DEFINITION of Merger Mania
Merger mania has become a catch-all phrase applied to periods of frenzied deal-making activity, often at the top of the merger and acquisition (M&A) cycle. It is associated with crazy prices being paid for some target companies using excessive levels of debt.
BREAKING DOWN Merger Mania
There have been several famous M&A booms on Wall Street. The term merger mania was coined in the 1980s leveraged buyout and junk bond boom, by one of the most notorious corporate raiders of all time, Ivan Boesky. Before going to jail in one of the biggest insider trading scandals of all time, he published a book titled, Merger Mania: Arbitrage: Wall Street's Best Kept Money-Making Secret.
Merger mania really refers to periods when deal-making becomes aggressive in one fashionable industry, or the whole market, and valuations lose touch with reality. Deals are made that destroy more shareholder value than they create. Historically, merger mania has been associated with executive vanity and empire building. During the merger wave of the mid-1950s to 1969, the "go-go years," 60% of all mergers were conglomerate mergers.
The boom in the late 1990s was a period of technology-driven merger mania, with tech and telecoms firms in the dotcom bubble accounting for 40% of deal-making activity. After 2000, and before the financial crisis, there was a rush into emerging markets and commodities, and a stampede into private equity buyouts. Many chain retailers, which were bought by private equity firms during this time of heady retail optimism, have fallen victim to the retail apocalypse because they were loaded up with unsustainable levels of debt.
Merger Mania Today
Today, mergers are meant to be driven by more strategic and economic rationales, as seen in the trend for spinoffs and cross-border mergers. But wise investors should always be on the lookout for the symptoms of merger mania. There have also been plenty of headlines about merger mania in the U.S. healthcare, media and tech sectors.

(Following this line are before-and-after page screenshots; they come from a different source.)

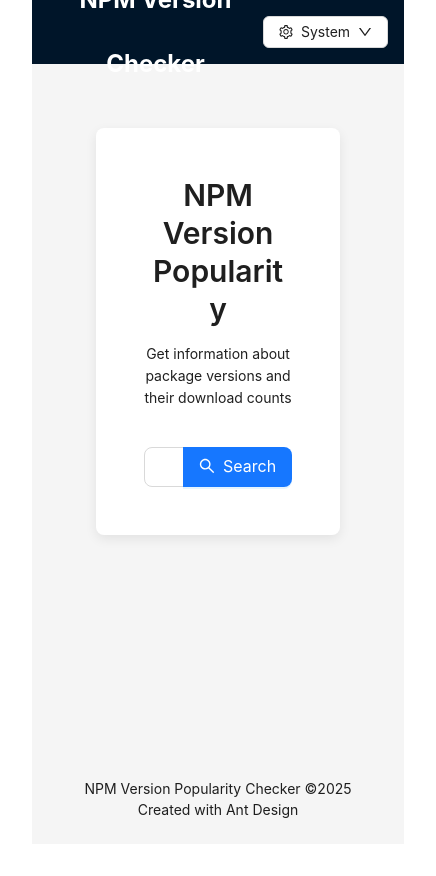
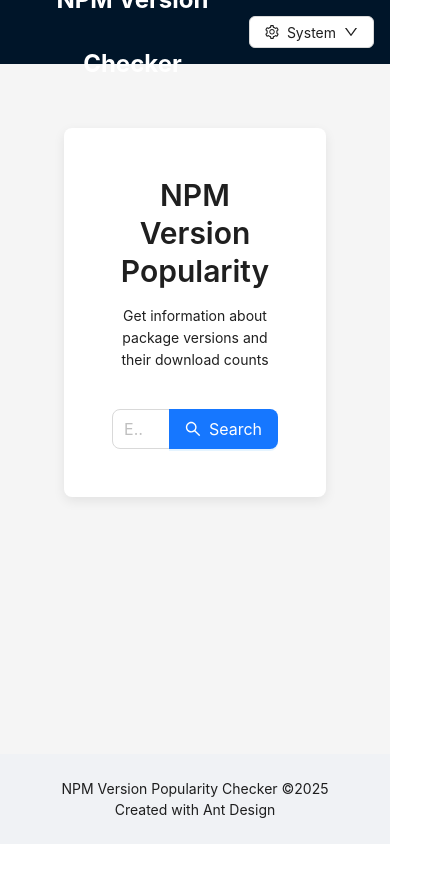
Before and after one commit to wctiger/npm-version-popularity, a React (Vite) app: page / in a window 390 px wide. Shown: the whole page, 436 px wide, since content can reach past the window. After the commit the page ends 844 px from the top, so only its background shows below. Built offline with nearby package versions, Linux system fonts and the light colour scheme.

Commit message:
Improve layout width and responsive design

```diff
--- a/src/App.css
+++ b/src/App.css
@@ -7,6 +7,7 @@
 
 .app-layout {
   min-height: 100vh;
+  width: 100%;
 }
 
 .app-header {
@@ -14,6 +15,7 @@
   align-items: center;
   justify-content: space-between;
   padding: 0 24px;
+  width: 100%;
 }
 
 .app-logo {
@@ -24,16 +26,19 @@
 
 .app-content {
   padding: 24px;
+  width: 100%;
 }
 
 .app-container {
-  max-width: 1200px;
+  max-width: 1400px;
+  width: 100%;
   margin: 0 auto;
   padding: 24px;
 }
 
 .app-footer {
   text-align: center;
+  width: 100%;
 }
 
 /* For center search box */
@@ -43,6 +48,7 @@
   align-items: center;
   justify-content: center;
   min-height: 70vh;
+  width: 100%;
 }
 
 /* Responsive adjustments */
@@ -60,10 +66,12 @@
   }
 }
 
+/* Removing width constraint on root */
 #root {
-  max-width: 1280px;
+  width: 100%;
+  max-width: 100%;
   margin: 0 auto;
-  padding: 2rem;
+  padding: 0;
   text-align: center;
 }
 
--- a/src/App.tsx
+++ b/src/App.tsx
@@ -29,7 +29,11 @@
   const renderContent = () => {
     if (loading) {
       return (
-        <Flex align="center" justify="center" style={{ minHeight: "50vh" }}>
+        <Flex
+          align="center"
+          justify="center"
+          style={{ minHeight: "50vh", width: "100%" }}
+        >
           <Spin size="large" tip="Loading package information..." />
         </Flex>
       );
@@ -57,9 +61,16 @@
     <ConfigProvider
       theme={{
         algorithm: isDarkTheme ? darkAlgorithm : defaultAlgorithm,
+        components: {
+          Layout: {
+            bodyBg: isDarkTheme ? "#000000" : "#f5f5f5",
+            headerBg: isDarkTheme ? "#141414" : "#001529",
+            footerBg: isDarkTheme ? "#141414" : "#f0f2f5",
+          },
+        },
       }}
     >
-      <Layout className="app-layout">
+      <Layout style={{ width: "100%", minHeight: "100vh" }}>
         <Header className="app-header">
           <div className="app-logo">NPM Version Checker</div>
           <ThemeToggle />
--- a/src/components/PackageResults.tsx
+++ b/src/components/PackageResults.tsx
@@ -25,6 +25,7 @@
       dataIndex: "version",
       key: "version",
       render: (version) => <Tag color="blue">{version}</Tag>,
+      width: "20%",
     },
     {
       title: "Release Date",
@@ -36,6 +37,7 @@
           {new Date(date).toLocaleDateString()}
         </Space>
       ),
+      width: "40%",
     },
     {
       title: "Downloads",
@@ -47,6 +49,7 @@
           {downloads.toLocaleString()}
         </Space>
       ),
+      width: "40%",
     },
   ];
 
@@ -63,7 +66,7 @@
         Back to Search
       </Button>
 
-      <Card>
+      <Card style={{ width: "100%" }}>
         <Space direction="vertical" size="middle" style={{ width: "100%" }}>
           <div>
             <Title level={2}>{packageInfo.name}</Title>
@@ -78,7 +81,7 @@
             prefix={<DownloadOutlined />}
           />
 
-          <div>
+          <div style={{ width: "100%" }}>
             <Title level={4}>Version History</Title>
             <Table
               columns={columns}
@@ -87,7 +90,8 @@
                 key: index,
               }))}
               pagination={{ pageSize: 10 }}
-              scroll={{ x: "max-content" }}
+              scroll={{ x: true }}
+              style={{ width: "100%" }}
             />
           </div>
         </Space>
--- a/src/components/SearchBox.tsx
+++ b/src/components/SearchBox.tsx
@@ -28,12 +28,17 @@
   };
 
   return (
-    <Flex vertical align="center" gap="middle" style={{ padding: "2rem" }}>
+    <Flex
+      vertical
+      align="center"
+      gap="middle"
+      style={{ padding: "2rem", width: "100%" }}
+    >
       <Card
         bordered={false}
         style={{
           width: "100%",
-          maxWidth: 600,
+          maxWidth: 800,
           boxShadow: "0 4px 12px rgba(0, 0, 0, 0.08)",
           padding: "1.5rem",
         }}
--- a/src/main.tsx
+++ b/src/main.tsx
@@ -2,9 +2,6 @@
 import { createRoot } from "react-dom/client";
 import "./index.css";
 import App from "./App.tsx";
-
-// Import Ant Design styles
-import "antd/dist/reset.css";
 
 createRoot(document.getElementById("root")!).render(
   <StrictMode>
```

Thanks to easy money, and the potential for mergers to augment product development, there has been fierce competition for acquisition targets in these sectors during the post-financial crisis era. In the U.S., average purchase price multiples for buyouts rose to historic highs in 2018, valuations having recovered to levels seen at the peak of the last two global M&A booms, in 1996 and 2006.